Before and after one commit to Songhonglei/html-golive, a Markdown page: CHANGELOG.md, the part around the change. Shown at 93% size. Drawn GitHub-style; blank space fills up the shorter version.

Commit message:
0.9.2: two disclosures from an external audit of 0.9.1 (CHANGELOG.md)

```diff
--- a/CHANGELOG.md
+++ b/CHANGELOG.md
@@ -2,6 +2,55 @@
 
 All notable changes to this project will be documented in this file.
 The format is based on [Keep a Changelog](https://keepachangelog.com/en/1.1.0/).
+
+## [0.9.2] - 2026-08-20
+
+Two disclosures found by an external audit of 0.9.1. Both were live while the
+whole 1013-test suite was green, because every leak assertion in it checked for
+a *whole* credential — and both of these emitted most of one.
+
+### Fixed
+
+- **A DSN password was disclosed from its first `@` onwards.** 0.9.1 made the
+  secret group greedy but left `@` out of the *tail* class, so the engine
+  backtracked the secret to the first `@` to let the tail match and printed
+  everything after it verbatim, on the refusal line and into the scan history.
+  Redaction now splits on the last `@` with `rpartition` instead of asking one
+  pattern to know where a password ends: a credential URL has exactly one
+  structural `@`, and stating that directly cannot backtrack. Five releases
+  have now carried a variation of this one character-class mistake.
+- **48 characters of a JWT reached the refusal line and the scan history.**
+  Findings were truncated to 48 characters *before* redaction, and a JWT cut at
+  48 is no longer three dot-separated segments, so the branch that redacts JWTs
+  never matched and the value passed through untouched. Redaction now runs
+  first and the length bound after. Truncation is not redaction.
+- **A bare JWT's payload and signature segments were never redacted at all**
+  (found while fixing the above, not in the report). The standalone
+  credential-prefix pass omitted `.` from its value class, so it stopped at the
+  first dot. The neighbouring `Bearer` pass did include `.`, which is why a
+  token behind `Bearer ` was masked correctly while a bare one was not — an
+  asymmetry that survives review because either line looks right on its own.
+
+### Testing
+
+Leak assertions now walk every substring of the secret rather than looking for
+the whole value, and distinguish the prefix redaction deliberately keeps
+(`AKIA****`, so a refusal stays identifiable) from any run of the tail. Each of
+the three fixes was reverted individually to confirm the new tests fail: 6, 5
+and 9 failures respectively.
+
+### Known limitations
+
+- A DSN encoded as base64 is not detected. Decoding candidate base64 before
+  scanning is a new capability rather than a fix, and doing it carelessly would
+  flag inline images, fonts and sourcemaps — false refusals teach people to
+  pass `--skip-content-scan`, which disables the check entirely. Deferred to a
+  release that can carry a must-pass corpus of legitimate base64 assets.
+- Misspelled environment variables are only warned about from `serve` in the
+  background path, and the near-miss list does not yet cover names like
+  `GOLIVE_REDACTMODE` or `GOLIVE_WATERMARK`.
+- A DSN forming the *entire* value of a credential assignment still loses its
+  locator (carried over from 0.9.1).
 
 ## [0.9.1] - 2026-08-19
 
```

▶ _Task description_
Lines holding the string "value" in the records above must be counted; give the number alone.

▶ _Output_
4